- Opening Delimiter -

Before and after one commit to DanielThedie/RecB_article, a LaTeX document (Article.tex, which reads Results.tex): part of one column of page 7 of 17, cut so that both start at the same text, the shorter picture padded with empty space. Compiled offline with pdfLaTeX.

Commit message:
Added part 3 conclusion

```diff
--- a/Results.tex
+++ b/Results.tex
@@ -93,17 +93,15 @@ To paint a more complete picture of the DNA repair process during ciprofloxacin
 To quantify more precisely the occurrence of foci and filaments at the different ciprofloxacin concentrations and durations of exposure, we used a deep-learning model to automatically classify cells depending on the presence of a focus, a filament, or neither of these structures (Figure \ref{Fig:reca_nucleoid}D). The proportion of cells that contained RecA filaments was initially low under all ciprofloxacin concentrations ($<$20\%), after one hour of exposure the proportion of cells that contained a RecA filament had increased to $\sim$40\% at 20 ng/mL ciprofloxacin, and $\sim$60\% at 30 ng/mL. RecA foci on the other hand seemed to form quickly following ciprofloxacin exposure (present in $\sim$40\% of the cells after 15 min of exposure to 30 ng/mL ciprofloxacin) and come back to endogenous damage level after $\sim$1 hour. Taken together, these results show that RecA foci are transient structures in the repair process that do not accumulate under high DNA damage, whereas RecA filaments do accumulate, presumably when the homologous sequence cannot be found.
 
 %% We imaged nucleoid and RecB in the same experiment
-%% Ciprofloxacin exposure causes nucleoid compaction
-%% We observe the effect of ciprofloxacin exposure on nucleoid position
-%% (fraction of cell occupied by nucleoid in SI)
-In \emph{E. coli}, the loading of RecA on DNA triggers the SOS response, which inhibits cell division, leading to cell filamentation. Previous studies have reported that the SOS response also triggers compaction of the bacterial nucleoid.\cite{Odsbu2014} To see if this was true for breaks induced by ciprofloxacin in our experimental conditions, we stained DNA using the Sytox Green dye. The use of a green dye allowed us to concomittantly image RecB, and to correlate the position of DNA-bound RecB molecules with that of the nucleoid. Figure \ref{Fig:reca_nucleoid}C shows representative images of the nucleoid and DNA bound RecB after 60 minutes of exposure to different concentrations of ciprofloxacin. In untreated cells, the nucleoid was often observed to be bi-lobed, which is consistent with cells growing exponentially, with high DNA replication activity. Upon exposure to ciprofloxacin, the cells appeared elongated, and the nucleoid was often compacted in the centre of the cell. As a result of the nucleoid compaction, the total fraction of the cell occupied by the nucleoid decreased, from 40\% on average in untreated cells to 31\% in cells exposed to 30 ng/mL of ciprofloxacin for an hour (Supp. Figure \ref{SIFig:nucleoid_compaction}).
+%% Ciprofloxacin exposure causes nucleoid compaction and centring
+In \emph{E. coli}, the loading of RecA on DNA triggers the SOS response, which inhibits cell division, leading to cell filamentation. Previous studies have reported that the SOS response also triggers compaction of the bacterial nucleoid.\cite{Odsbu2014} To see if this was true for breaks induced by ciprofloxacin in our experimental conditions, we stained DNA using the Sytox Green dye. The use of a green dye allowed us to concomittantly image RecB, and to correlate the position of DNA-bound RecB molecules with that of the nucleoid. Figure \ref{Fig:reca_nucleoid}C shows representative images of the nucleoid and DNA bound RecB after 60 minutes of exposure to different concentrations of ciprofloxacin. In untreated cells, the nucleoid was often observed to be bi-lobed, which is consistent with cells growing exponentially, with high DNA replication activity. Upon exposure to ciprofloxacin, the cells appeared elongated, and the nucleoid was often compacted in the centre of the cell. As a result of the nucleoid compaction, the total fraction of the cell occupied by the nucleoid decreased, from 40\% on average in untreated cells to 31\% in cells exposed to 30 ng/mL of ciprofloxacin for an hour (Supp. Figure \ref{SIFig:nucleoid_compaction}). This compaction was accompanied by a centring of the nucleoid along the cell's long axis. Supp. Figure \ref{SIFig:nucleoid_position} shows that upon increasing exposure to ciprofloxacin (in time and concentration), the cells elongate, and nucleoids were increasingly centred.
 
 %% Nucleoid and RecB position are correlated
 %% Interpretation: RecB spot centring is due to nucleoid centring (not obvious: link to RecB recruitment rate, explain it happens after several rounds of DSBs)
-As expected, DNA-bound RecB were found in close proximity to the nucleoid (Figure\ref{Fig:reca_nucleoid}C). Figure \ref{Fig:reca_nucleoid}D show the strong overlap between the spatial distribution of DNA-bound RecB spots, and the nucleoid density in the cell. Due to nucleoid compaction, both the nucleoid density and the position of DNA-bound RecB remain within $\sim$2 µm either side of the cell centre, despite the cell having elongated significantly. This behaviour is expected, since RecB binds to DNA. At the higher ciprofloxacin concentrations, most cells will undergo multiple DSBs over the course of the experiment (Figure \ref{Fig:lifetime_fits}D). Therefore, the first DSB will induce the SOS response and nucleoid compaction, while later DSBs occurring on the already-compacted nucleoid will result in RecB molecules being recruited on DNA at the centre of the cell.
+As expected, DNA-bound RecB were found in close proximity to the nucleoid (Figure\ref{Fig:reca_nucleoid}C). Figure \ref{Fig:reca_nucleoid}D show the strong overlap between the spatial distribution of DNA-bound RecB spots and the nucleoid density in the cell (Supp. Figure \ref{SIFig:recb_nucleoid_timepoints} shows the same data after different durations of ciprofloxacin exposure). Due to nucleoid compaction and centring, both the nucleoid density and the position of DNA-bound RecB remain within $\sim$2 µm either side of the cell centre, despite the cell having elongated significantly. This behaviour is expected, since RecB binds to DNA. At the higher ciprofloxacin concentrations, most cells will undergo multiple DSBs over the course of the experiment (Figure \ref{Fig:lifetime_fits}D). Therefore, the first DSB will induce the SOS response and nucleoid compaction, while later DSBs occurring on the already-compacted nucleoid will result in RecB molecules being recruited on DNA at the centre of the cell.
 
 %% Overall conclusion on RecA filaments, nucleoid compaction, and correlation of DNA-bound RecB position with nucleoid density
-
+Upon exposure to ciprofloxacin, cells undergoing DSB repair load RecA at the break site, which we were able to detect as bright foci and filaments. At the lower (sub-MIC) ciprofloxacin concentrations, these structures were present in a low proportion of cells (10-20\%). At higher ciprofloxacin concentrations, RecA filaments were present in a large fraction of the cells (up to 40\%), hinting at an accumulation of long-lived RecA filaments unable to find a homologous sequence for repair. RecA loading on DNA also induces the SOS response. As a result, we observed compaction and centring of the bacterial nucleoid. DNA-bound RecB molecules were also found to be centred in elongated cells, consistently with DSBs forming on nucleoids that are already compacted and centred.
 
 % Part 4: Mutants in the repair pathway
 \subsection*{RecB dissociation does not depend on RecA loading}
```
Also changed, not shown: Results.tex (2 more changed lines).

- Closing Delimiter -

WHAT TO WORK ON = If a line above holds "causes", count it; say how many such lines there are and nothing else.

EXPECTED OUTPUT = 2